BeReal: Is the new social media app actually as authentic as it claims?

BeReal: Is the new social media app actually as authentic as it claims?

The following represents the opinion of the student reporter and does not represent the views of Loyola University Maryland, the Greyhound, or Loyola University’s Department of Communication.

You are sitting at your desk doing homework after a long day of classes. Suddenly, you hear your phone buzz and light up with a notification at the top: “Time to Be Real.” You click the notification and take a picture of what you are currently doing. It posts, and soon after, all your friends’ posts come up on your home page too. You scroll through your homepage to see what people are up to. Some are walking to class, some are in the dining hall, some are at the gym.

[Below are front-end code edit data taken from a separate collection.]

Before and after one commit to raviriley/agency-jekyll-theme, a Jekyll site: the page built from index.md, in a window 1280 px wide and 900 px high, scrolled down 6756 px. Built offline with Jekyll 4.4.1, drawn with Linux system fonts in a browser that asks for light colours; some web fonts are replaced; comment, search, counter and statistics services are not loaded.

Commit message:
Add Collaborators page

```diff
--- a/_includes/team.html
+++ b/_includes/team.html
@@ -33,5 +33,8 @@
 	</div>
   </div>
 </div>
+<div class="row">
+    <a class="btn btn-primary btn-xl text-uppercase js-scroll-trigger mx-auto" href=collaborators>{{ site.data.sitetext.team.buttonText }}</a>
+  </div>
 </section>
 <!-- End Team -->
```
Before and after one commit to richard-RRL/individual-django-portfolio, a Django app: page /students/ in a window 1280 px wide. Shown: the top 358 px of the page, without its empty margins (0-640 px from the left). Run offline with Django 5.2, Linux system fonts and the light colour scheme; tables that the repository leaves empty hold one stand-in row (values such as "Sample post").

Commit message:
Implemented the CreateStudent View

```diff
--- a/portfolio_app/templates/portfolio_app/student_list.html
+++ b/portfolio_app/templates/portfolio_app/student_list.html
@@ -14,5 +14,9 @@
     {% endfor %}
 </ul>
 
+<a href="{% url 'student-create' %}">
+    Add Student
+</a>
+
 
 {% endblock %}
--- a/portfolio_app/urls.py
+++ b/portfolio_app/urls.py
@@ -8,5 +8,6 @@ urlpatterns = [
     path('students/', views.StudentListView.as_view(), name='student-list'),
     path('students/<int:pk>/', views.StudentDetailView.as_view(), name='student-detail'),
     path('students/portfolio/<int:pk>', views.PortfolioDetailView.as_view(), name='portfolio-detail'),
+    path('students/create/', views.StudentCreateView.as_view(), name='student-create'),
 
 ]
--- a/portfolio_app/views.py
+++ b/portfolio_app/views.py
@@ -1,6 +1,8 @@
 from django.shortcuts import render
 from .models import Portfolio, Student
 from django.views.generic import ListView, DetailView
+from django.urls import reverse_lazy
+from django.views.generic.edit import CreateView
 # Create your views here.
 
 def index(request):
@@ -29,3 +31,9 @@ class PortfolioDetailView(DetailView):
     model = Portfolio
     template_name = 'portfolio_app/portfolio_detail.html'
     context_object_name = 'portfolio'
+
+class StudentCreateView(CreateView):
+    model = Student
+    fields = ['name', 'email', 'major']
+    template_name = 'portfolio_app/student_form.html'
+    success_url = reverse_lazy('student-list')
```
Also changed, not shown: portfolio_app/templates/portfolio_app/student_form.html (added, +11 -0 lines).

You exit the app after checking up on your friends.

 This scenario occurs every day, always at different times, if you are a user of the app BeReal. However, you do not have to stick to the two-minute time frame given as the notification goes off. You can post minutes or even hours late, up until you receive a BeReal notification the next day. Despite having this “posting late” feature, BeReal promotes itself as an authentic app that gives users a chance to post a real and unfiltered photo of a snapshot of their day. This is a trait that sets BeReal apart from other social media apps, because there is no expectation for people to look good or merely just show their followers the highlights of their lives. Lauren DeBernardis ‘24, a frequent user of the app, shared her opinion on BeReal’s credibility. 

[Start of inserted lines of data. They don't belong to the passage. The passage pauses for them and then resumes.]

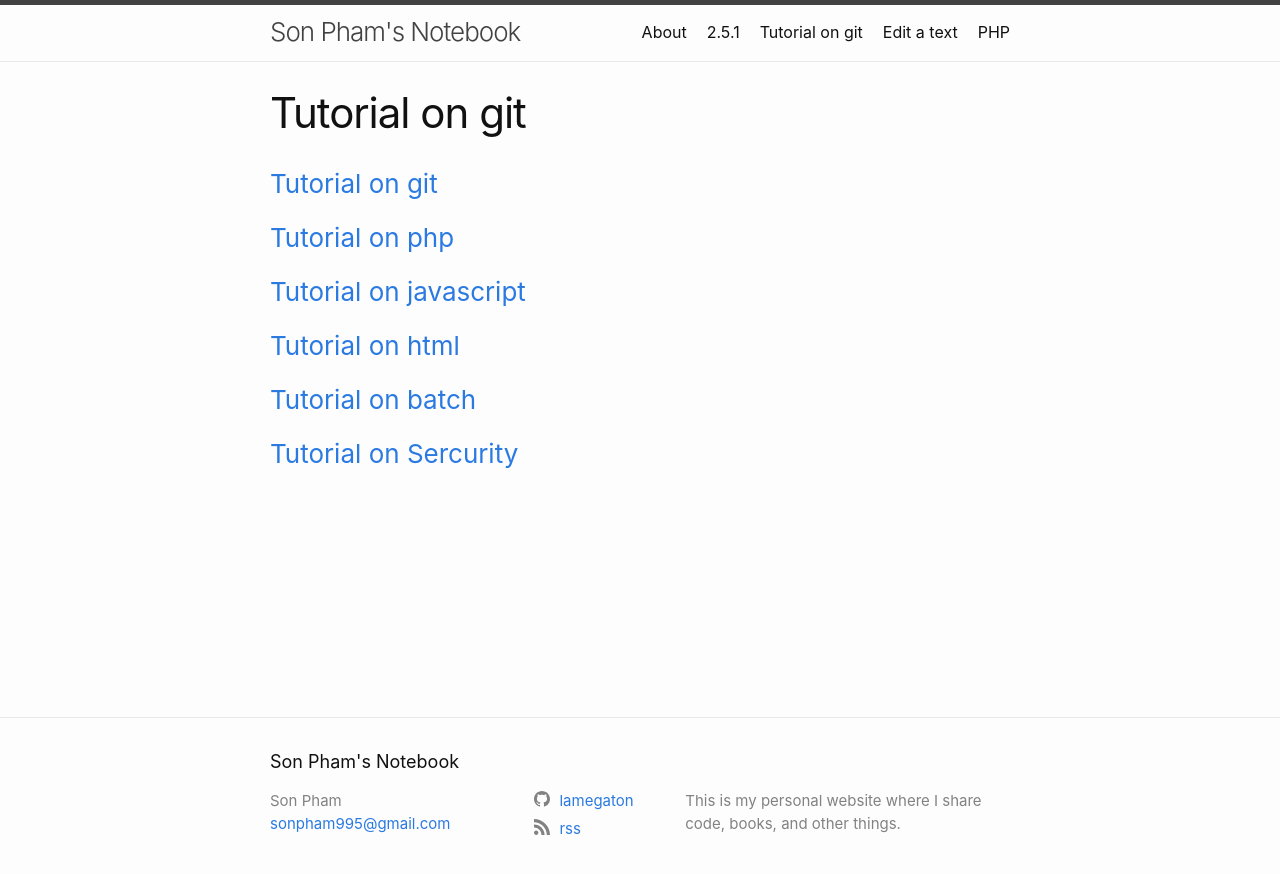
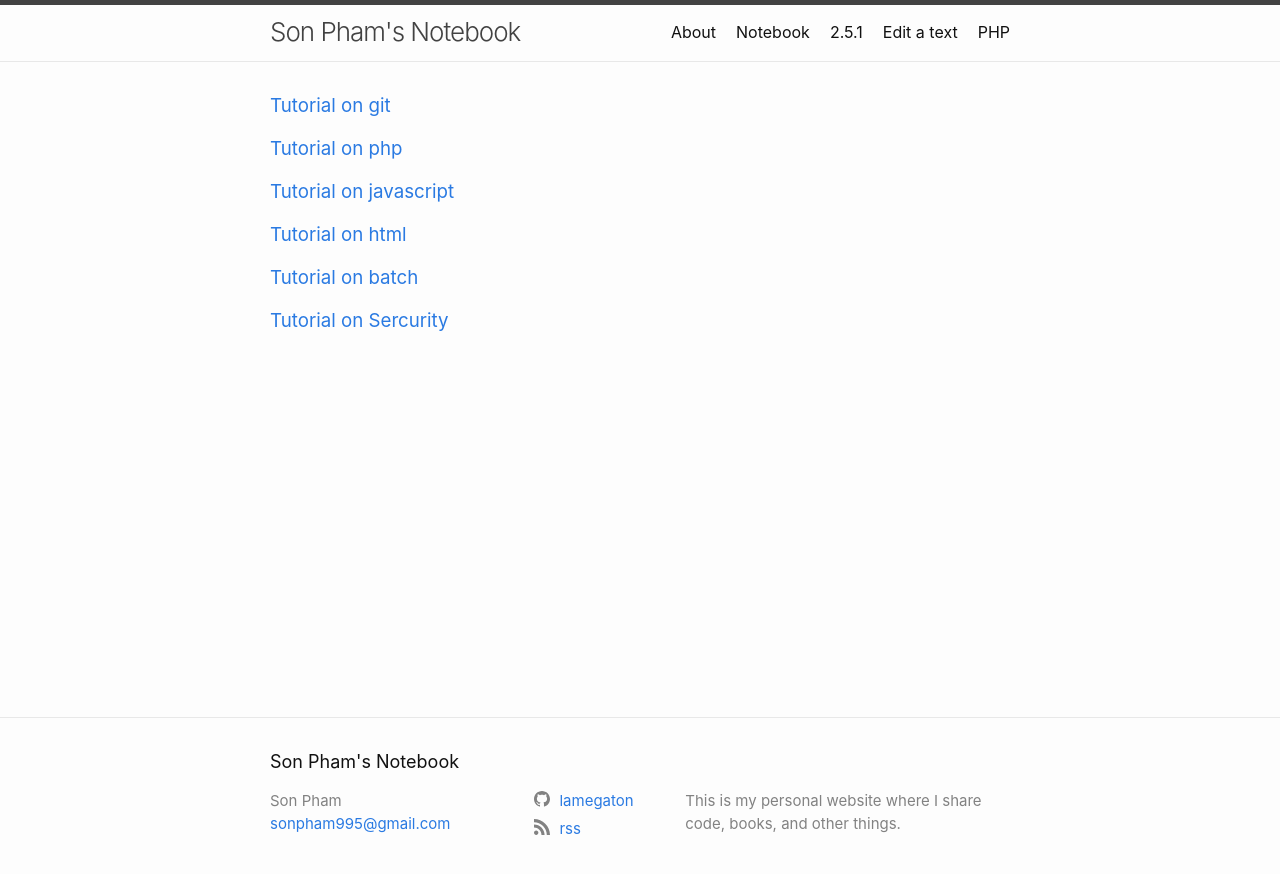
Before and after one commit to lamegaton/lamegaton.github.io, a Jekyll site: the page built from notebook/index.md, in a window 1280 px wide. Shown: the top 874 px of the page. Built offline with Jekyll 4.4.1, drawn with Linux system fonts in a browser that asks for light colours; our own code applies the rules of GitHub Pages for plain Markdown files.

Commit message:
Update index.md

```diff
--- a/notebook/index.md
+++ b/notebook/index.md
@@ -1,3 +1,9 @@
+---
+layout: default
+title: Notebook
+nav_order: 1
+---
+
 ### [Tutorial on git](git/)
 ### [Tutorial on php](php/)
 ### [Tutorial on javascript](javascript/)
```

“I think for the most part it’s real; however, there are still a lot of people that purposely post late, not at the time the notification goes off,” DeBernardis said, “Personally, I try to do it on time.”  

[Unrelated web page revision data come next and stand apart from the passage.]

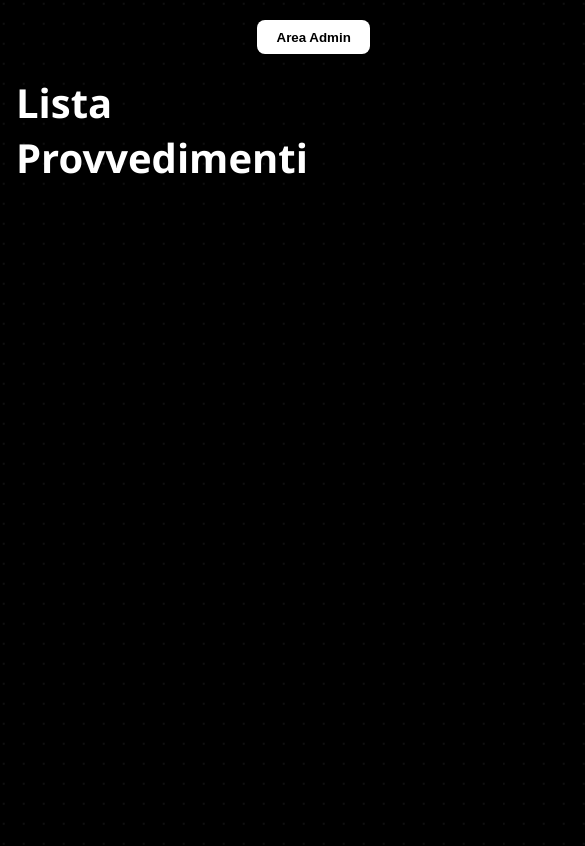
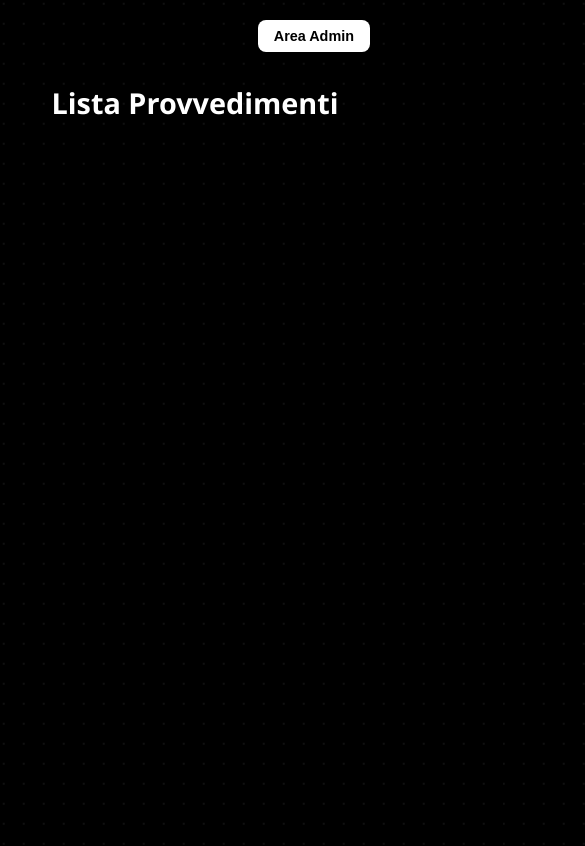
Before and after one commit to skun0/lista, a plain HTML site: page index.html in a window 390 px wide. Shown: the top 846 px of the page, 585 px wide, since content can reach past the window. Drawn offline with Linux system fonts and the light colour scheme.

Commit message:
Update index.html

```diff
--- a/index.html
+++ b/index.html
@@ -13,21 +13,14 @@
       margin: 0;
       font-family: 'Segoe UI', sans-serif;
       color: #fff;
-      display: flex;
-      flex-direction: column;
-      align-items: center;
-      padding: 3rem 1rem 2rem;
-      min-height: 100vh;
-      position: relative;
       background-color: #000;
-      overflow: hidden;
+      overflow-x: hidden;
     }
 
-    /* Sfondo animato */
-    body::before {
-      content: "";
-      position: absolute;
-      top: 0; left: 0;
+    .background {
+      position: fixed;
+      top: 0;
+      left: 0;
       width: 200%;
       height: 200%;
       background-image: radial-gradient(#ffffff10 1px, transparent 1px);
@@ -41,11 +34,21 @@
       to { transform: translate(-50px, -50px); }
     }
 
+    .content {
+      position: relative;
+      z-index: 1;
+      display: flex;
+      flex-direction: column;
+      align-items: center;
+      padding: 4rem 1rem 2rem;
+      min-height: 100vh;
+    }
+
     h1 {
-      font-size: 2.5rem;
+      font-size: 2.2rem;
       margin-bottom: 2rem;
       animation: fadeIn 1s ease;
-      z-index: 1;
+      text-align: center;
     }
 
     ul {
@@ -53,7 +56,6 @@
       padding: 0;
       width: 100%;
       max-width: 600px;
-      z-index: 1;
     }
 
     li {
@@ -63,6 +65,7 @@
       border-radius: 10px;
       border: 1px solid #444;
       animation: slideIn 0.4s ease;
+      word-wrap: break-word;
     }
 
     .motivo {
@@ -78,18 +81,8 @@
       font-style: italic;
     }
 
-    @keyframes fadeIn {
-      from { opacity: 0; transform: translateY(-20px); }
-      to { opacity: 1; transform: translateY(0); }
-    }
-
-    @keyframes slideIn {
-      from { opacity: 0; transform: translateX(-20px); }
-      to { opacity: 1; transform: translateX(0); }
-    }
-
     #adminButton {
-      position: absolute;
+      position: fixed;
       top: 20px;
       right: 20px;
       background-color: #fff;
@@ -106,12 +99,36 @@
     #adminButton:hover {
       background-color: #ddd;
     }
+
+    @keyframes fadeIn {
+      from { opacity: 0; transform: translateY(-20px); }
+      to { opacity: 1; transform: translateY(0); }
+    }
+
+    @keyframes slideIn {
+      from { opacity: 0; transform: translateX(-20px); }
+      to { opacity: 1; transform: translateX(0); }
+    }
+
+    @media (max-width: 600px) {
+      h1 {
+        font-size: 1.8rem;
+      }
+
+      #adminButton {
+        padding: 0.5rem 1rem;
+        font-size: 0.9rem;
+      }
+    }
   </style>
 </head>
 <body>
+  <div class="background"></div>
   <button id="adminButton" onclick="location.href='admin.html'">Area Admin</button>
-  <h1>Lista Provvedimenti</h1>
-  <ul id="provvedimentiList"></ul>
+  <div class="content">
+    <h1>Lista Provvedimenti</h1>
+    <ul id="provvedimentiList"></ul>
+  </div>
 
   <script>
     const lista = JSON.parse(localStorage.getItem("provvedimenti")) || [];
```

Other users will intentionally post hours after they receive the notification to show off the more exciting activities they may be doing that day. Sarah Vavricka ‘24 finds that many of the people on her feed have made a habit of this.

“People are definitely fake,” Vavricka said, “They make it so obvious too, because they post hours late and they’re always doing something fun.” 

This seems to be a common trend with many users, especially on weekends. There have been multiple times on weekends where I have been scrolling through my BeReal feed to see my friends posting hours late in makeup and nice outfits, going out with friends. I have also been guilty of this as well, since I do not want my friends on BeReal to think that I am sitting in my room doing homework all the time. Habits like these have BeReal straying away from its original purpose of promoting authenticity and turning into yet another app that displays highlight reels of people’s lives. 


Featured Image courtesy of Laura Somma.